“Mary became aware very early in her life that her parents were routinely hiding freedom-seeking slaves, or giving them shoes to wear on their journey northward to freedom. She knew too that her mother often cooked extra food in case people on the run would stop by their home to eat or to take food supplies with them. She heard some of the discussions about ‘stations’ and ‘conductors’ and knew of her parents’ strong interest in seeing enslaved people live as free as possible.”
In 1850, the United States passed the Fugitive Slave Act. The law allowed slave-owners to “recuperate” their “property” regardless of whether self-emancipated slaves were in states that allowed slavery or northern “free states”, where slavery had been abolished. The law also posed a great threat to the free black community, whose members were at risk of “being kidnapped and sold into slavery in the South without recourse.”
The Act spurred emigration of black Americans to Canada: “between 1850 and 1860, an estimated 15,000 to 20,000 African Americans settled in Canada, increasing the Black population to about 60,000.”

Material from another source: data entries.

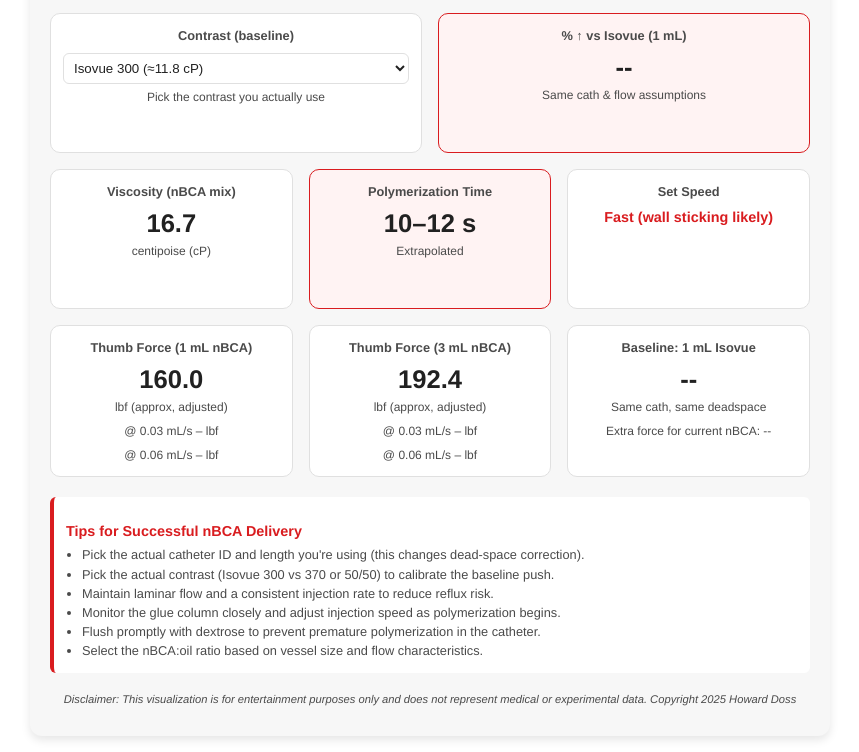
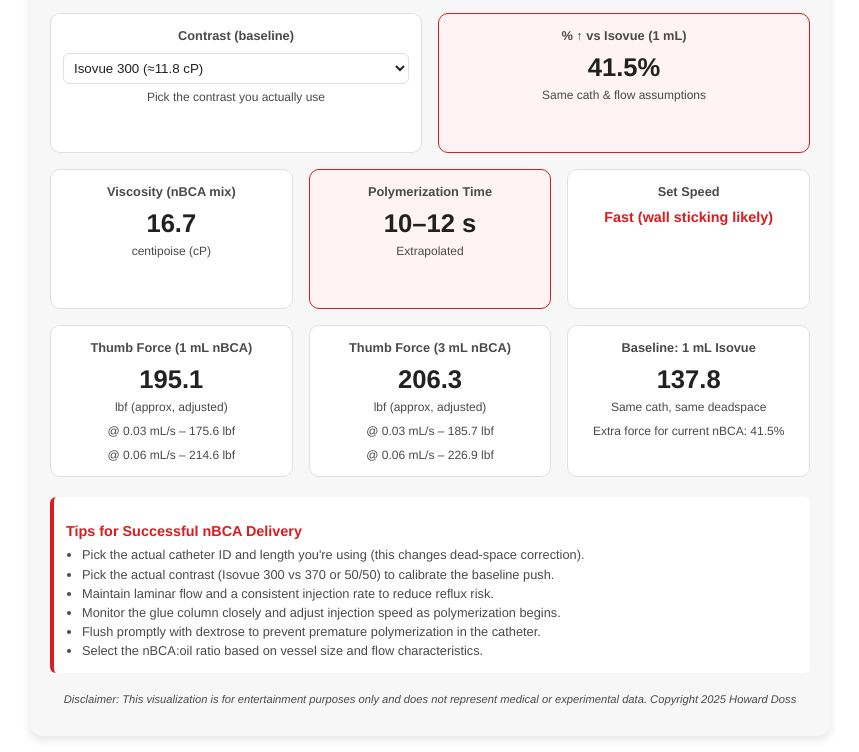
Before and after one commit to stinkypony1968-a11y/nBCASLIDERv1, a plain HTML site: page index.html in a window 1280 px wide. Shown: the part 784-1536 px from the top of the page, without its empty margins (210-1069 px from the left). Drawn offline with Linux system fonts and the light colour scheme.

Commit message:
Fix trailing double comma in data table crashing script

```diff
--- a/index.html
+++ b/index.html
@@ -551,7 +551,7 @@
       4:  { ratioLabel:"1:4",  viscosity:16.7, polyTime:"10\u201312 s", source:"Extrapolated",  polySpeed:"Fast (wall sticking likely)",       psi1:711.4, psi3:855.1  },
       5:  { ratioLabel:"1:5",  viscosity:17.8, polyTime:"15 s",      source:"Extrapolated",  polySpeed:"Fast (wall sticking likely)",       psi1:761.1, psi3:914.9  },
       6:  { ratioLabel:"1:6",  viscosity:18.7, polyTime:"20 s",      source:"Extrapolated",  polySpeed:"Moderate (drift reflux possible)", psi1:798.6, psi3:960.0  },
-      7:  { ratioLabel:"1:7",  viscosity:19.4, polyTime:"25 s",      source:"Extrapolated",  polySpeed:"Moderate (drift reflux possible)", psi1:828.7, psi3:995.3  }, ,
+      7:  { ratioLabel:"1:7",  viscosity:19.4, polyTime:"25 s",      source:"Extrapolated",  polySpeed:"Moderate (drift reflux possible)", psi1:828.7, psi3:995.3  },
       8:  { ratioLabel:"1:8",  viscosity:20.0, polyTime:"30 s",      source:"Extrapolated",  polySpeed:"Moderate (drift reflux possible)", psi1:852.4, psi3:1023.6 },
       9:  { ratioLabel:"1:9",  viscosity:20.4, polyTime:"40 s",      source:"Extrapolated",  polySpeed:"Slow (distal escape risk)",        psi1:871.1, psi3:1047.0 },
       10: { ratioLabel:"1:10", viscosity:20.8, polyTime:"45\u201360 s", source:"Extrapolated",  polySpeed:"Slow (distal escape risk)",        psi1:887.4, psi3:1066.4 }
```
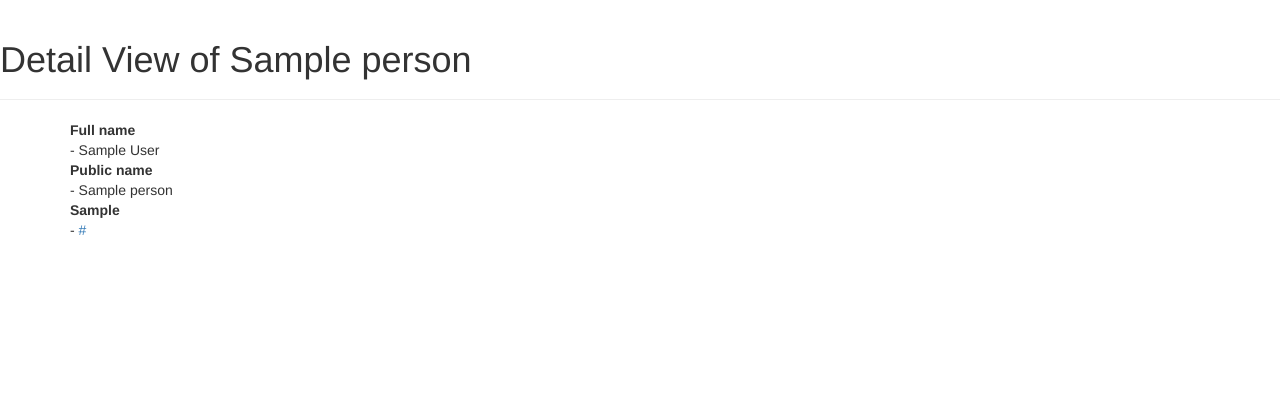
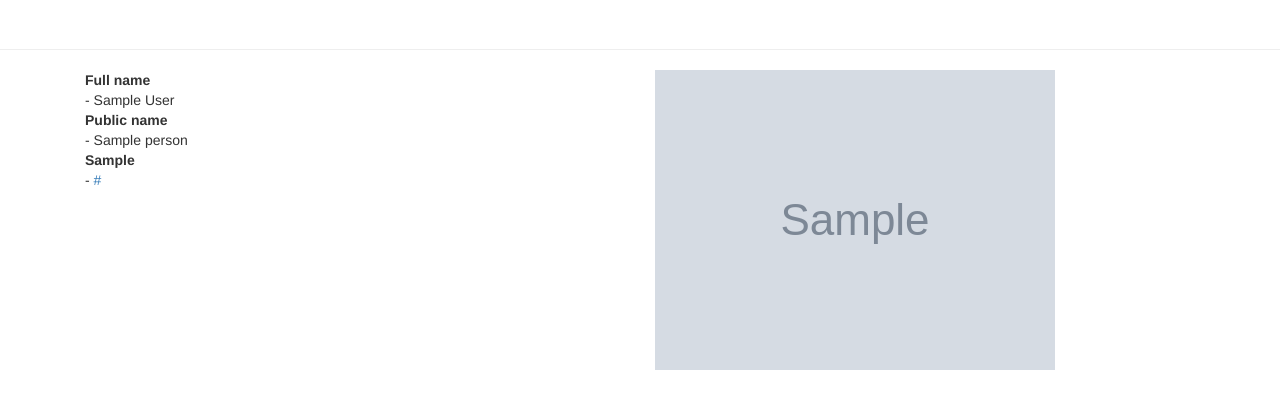
Before and after one commit to paulhkoester16/jamdb, a Flask app: template templates/detail_person.html in a window 1280 px wide. Shown: the top 409 px of the page. Run offline with Flask 3, Linux system fonts and the light colour scheme; the template is opened without the code that fills it: most values are stand-ins (such as "Sample title", 1, 10 or a date in 2020); grey boxes marked "Sample" are stand-in pictures; some libraries are stand-ins or nearby versions.

Commit message:
contact and photos

```diff
--- a/app.py
+++ b/app.py
@@ -146,7 +146,7 @@ def overview_event_occs():
 def detail_person(person_id):
     db_handler = init_db_handler()
     resolver = Resolver(db_handler)
-    person = resolver._person_mapping().loc[person_id].to_dict()
+    person = resolver.get_simplified_persons_df().loc[person_id].to_dict()
 
     contacts = defaultdict(list)
     orig_contacts = person.pop("contacts", [])
@@ -155,6 +155,8 @@ def detail_person(person_id):
             continue
         contacts[contact["contact_type"]].append(contact["link"])
     person["contacts"] = contacts
+
+    person["pictures"] = [str(pic_path.absolute()) for pic_path in person["pictures"]]
 
     return render_template("detail_person.html", person=person)
 
--- a/jamdb/db.py
+++ b/jamdb/db.py
@@ -573,3 +573,6 @@ class BackendSQLite(Backend):
         failed_constraints = sorted(failed_constraints, key=sort_by_left_table)
 
         return failed_constraints
+
+    def get_person_dir(self, person_id):
+        return self.data_dir / "people" / person_id
--- a/templates/detail_person.html
+++ b/templates/detail_person.html
@@ -13,22 +13,27 @@
 
 <body>
   <div class="page-header">
-    <h1>Detail View of {{person["public_name"]}}</h1>
   </div>
   <div class="container">
+    <div class="col-lg-6">
       <dl>
         <dt>Full name</dt>
-    <dd>- {{person["full_name"]}}</dd>
+        <dd>- {{ person["full_name"] }}</dd>
         <dt>Public name</dt>
-    <dd>- {{person["public_name"]}}</dd>
+        <dd>- {{ person["public_name"] }}</dd>
         {% for contact_type, contact_links in person["contacts"].items() %}
           <dt>{{ contact_type }}<dt>
           {% for contact_link in contact_links %}
             <dd>- <a href="{{ contact_link }}">{{ contact_link }}</a><dd>
           {% endfor %}
         {% endfor %}
-
       </dl>
+    </div>
+    <div class="col-lg-6">
+      {% for img_link in person["pictures"] %}
+        <img src="{{ img_link }}" class="img-fluid" alt="Pic of {{person['public_name']}}">
+      {% endfor %}
+    </div>
   </div>
 <script>
 
--- a/templates/overview_event_occs.html
+++ b/templates/overview_event_occs.html
@@ -36,7 +36,7 @@
             <ul>
               {% for person in summary['players'] %}
               <li>
-                <a href="{{ url_for('detail_person', person_id=person['id']) }}">
+                <a href="{{ url_for('detail_person', person_id=person['person_id']) }}">
                   {{person['public_name']}}
                 </a>
               </li>
```
Also changed, not shown: jamdb/resolvers.py (+12 -3 lines). Lines whose indentation alone changed are shown as unchanged.
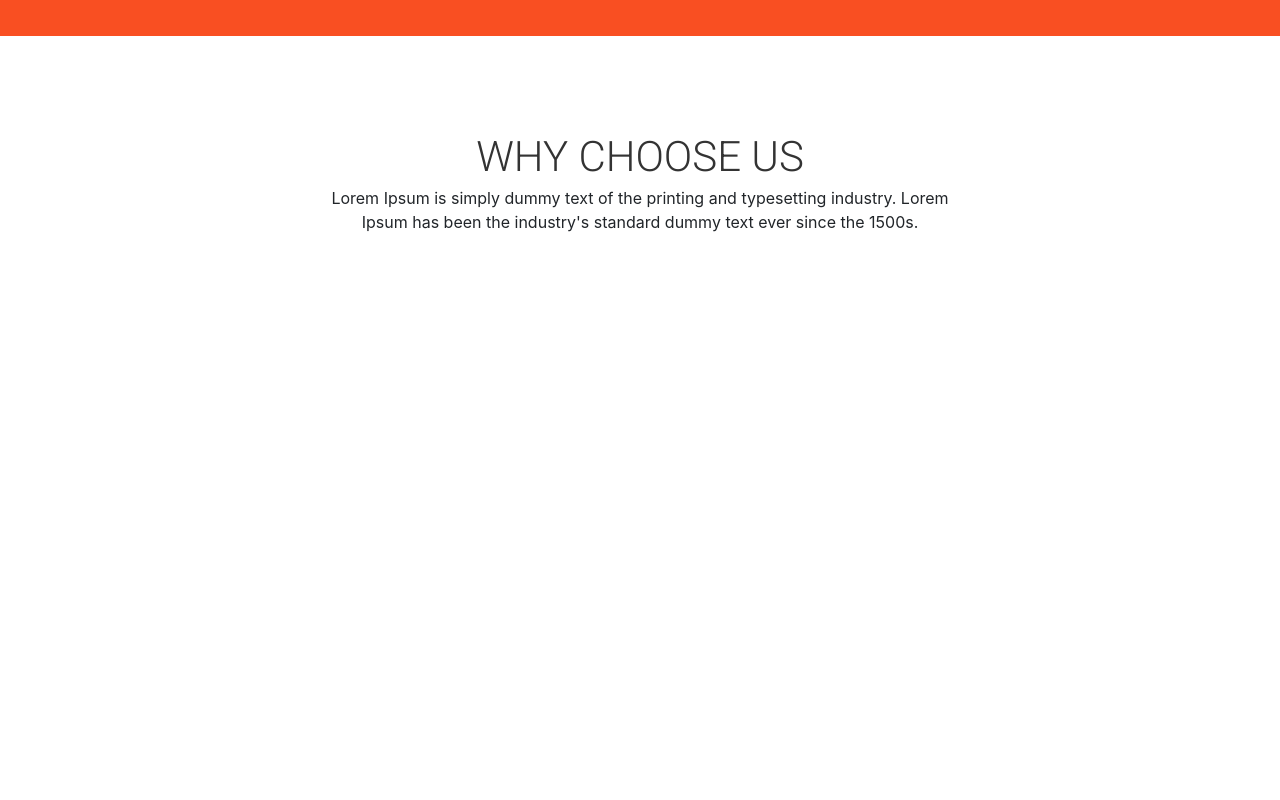
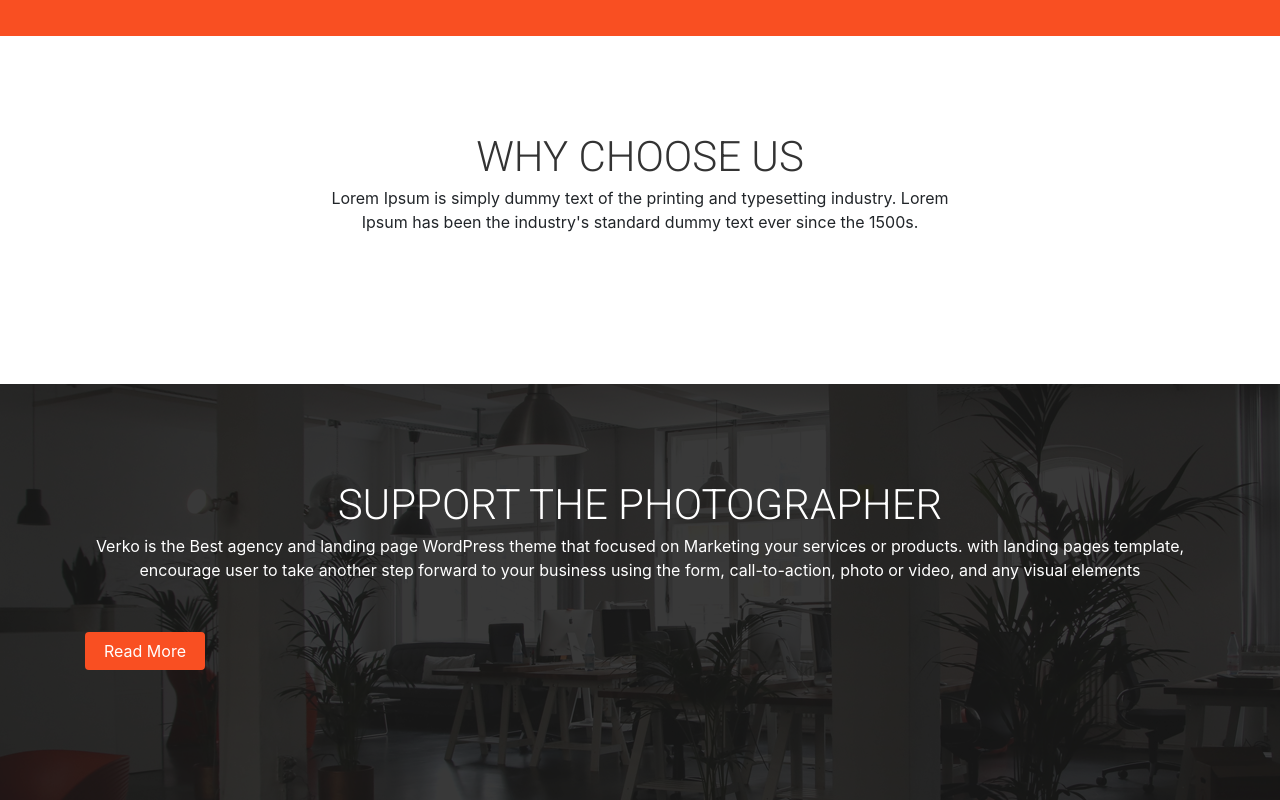
Before and after one commit to themeplify/themeplify, a website: page app/index.html in a window 1280 px wide. Shown: the part 2251-3051 px from the top of the page. Before the commit the page ends 2635 px from the top, so only its background shows below. Drawn offline with nearby package versions, Linux system fonts and the light colour scheme; a web font is replaced by a local one.

Commit message:
index in progress

```diff
--- a/app/index.html
+++ b/app/index.html
@@ -129,6 +129,7 @@
 
         <!-- who we are -->
         <section class="who-we-are bg-orange section-padding">
+        <img src="images/main-abt.png" alt="" class="who-we-are-main-img">
           <div class="container">
             <div class="col-md-6">
               <div class="who-we-are-content">
@@ -139,7 +140,6 @@
               </div>
             </div>
           </div>
-          <img src="images/main-abt.png" alt="" class="who-we-are-main-img">
         </section>
         <!-- who we are -->
 
@@ -152,6 +152,16 @@
           </div>
         </section>
         <!-- why choose us -->
+
+        <!-- parallax -->
+        <section class="section-padding parallax-section">
+          <div class="container">
+            <h2 class="text-center text-white">SUPPORT THE PHOTOGRAPHER</h2>
+            <p class="text-white section-sub-title text-center">Verko is the Best agency and landing page WordPress theme that focused on Marketing your services or products. with landing pages template, encourage user to take another step forward to your business using the form, call-to-action, photo or video, and any visual elements</p>
+            <a href="" class="btn btn-solid-orange">Read More</a>
+          </div>
+        </section>
+        <!-- parallax -->
       </main>
     <!-- main end -->
 
--- a/app/scss/layout/_index.scss
+++ b/app/scss/layout/_index.scss
@@ -3,3 +3,4 @@
 @import "what-we-offer";
 @import "who-we-are";
 @import "why-choose-us";
+@import "parallax";
--- /dev/null
+++ b/app/scss/layout/_parallax.scss
@@ -0,0 +1,21 @@
+.parallax-section{
+	background: url(../images/parallax.jpg);
+	position: relative;
+	background-position: fixed;
+	&:after{
+		position: absolute;
+		height: 100%;
+		width: 100%;
+		background-color: rgba(17, 17, 17, .83);
+		content: '';
+		top: 0;
+		left: 0;
+	}
+	.section-sub-title{
+		max-width: 100%;
+	}
+	.container{
+		position: relative;
+		z-index: 9;
+	}
+}
```
Also changed, not shown: app/css/app.css, app/images/parallax.jpg (added).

In 1851, Mary Ann Shadd would also emigrate to Canada – to Windsor, Ontario, specifically. There, she would establish a school, teaching children during the day and adults at night. At a time when schools in Canada West (now Ontario) were segregated, Shadd refused to run a segregated school, not only opposing the wishes of some community members, but also the very institution that provided the school with financial support. In a letter to the American Missionary Association, Shadd wrote: “[I] would consider such an attempt to enlist the sympathy of your Society in favour of a [segregated school] decidedly reprehensible.”
One year later, Shadd would publish a 44-page booklet entitled: A plea for emigration, or, Notes of Canada West. Its purpose was to encourage black Americans, both free and fugitive slaves, to emigrate to Canada, where conditions were more conducive to equal treatment under the law.
“[Voting laws] contain no prescriptive provisions, and there are none,” wrote Shadd. “Colored men comply with these provisions and vote in the administration of affairs. There is no difference made whatever; and even in the slight matter of taking the census, it is impossible to get at the exact number of whites or colored, as they are not designated as such.”
That isn’t to say that Canada was free of prejudice or that the Canadian black community was immune from slave-catchers who would sometimes venture north. In fact, Shadd herself helped rescue a fugitive slave in the town of Chatham, Ontario:
“One Sunday, a slave boy without hat, coat, or shoes who had thus far eluded his pursuers, was overtaken in Chatham and about to be carried off. [Shadd] tore the boy from the slave hunters, ran to the courthouse and had the bell rung so violently that the whole town was soon aroused. [Shadd] with her commanding form, piercing eyes, and stirring voice soon had the people as indignant as herself–denouncing in no uncertain terms the outrage perpetrated under the British flag and demanded that these man-hunters be driven from their midst. The result was that the pursuers fled before the infuriated people, happy to get away without bodily harm.”
It was during her time in Windsor that Shadd also founded her own newspaper: The Provincial Freeman. She recruited Samuel Ringgold Ward, a noted black abolitionist, to help establish the paper. While Ward’s name appeared as the paper’s editor, The Provincial Freeman’s true editor was Shadd herself.
Although the paper was clearly her initiative, she was aware that having her name on the masthead could alienate a readership that yielded to the strict gender codes of 19th-century society.
Shadd used her paper to encourage black Americans to emigrate to Canada. The paper was also a vehicle for her to advocate for women’s rights and against slavery and segregation. A year after its debut, Ward would move to Jamaica, and as such, could no longer continue to serve as its “editor”. Shadd took the opportunity to reveal that she was in fact the paper’s true editor – “the first black woman in North America to establish and edit a newspaper”.
The Provincial Freeman would run for 7 years, until 1860.
“Seven years of publishing a newspaper under difficult circumstances was quite an achievement—one that places it among a very small group of Black publications, including the newspapers and writings of Frederick Douglass.”
In her last edition, Shadd (now married, and going by the name Shadd Cary) wrote: “To coloured women, we have a word – we have broken the editorial ice, whether willing or not, for your class in America; so go to editing.”
Shadd Cary would go on to break more glass ceilings. After returning to the United States, she would go on to become the first female law student at Howard University and the first woman to complete her law degree in the United States. She continued to advocate for racial equality and became active in the fight for women’s suffrage.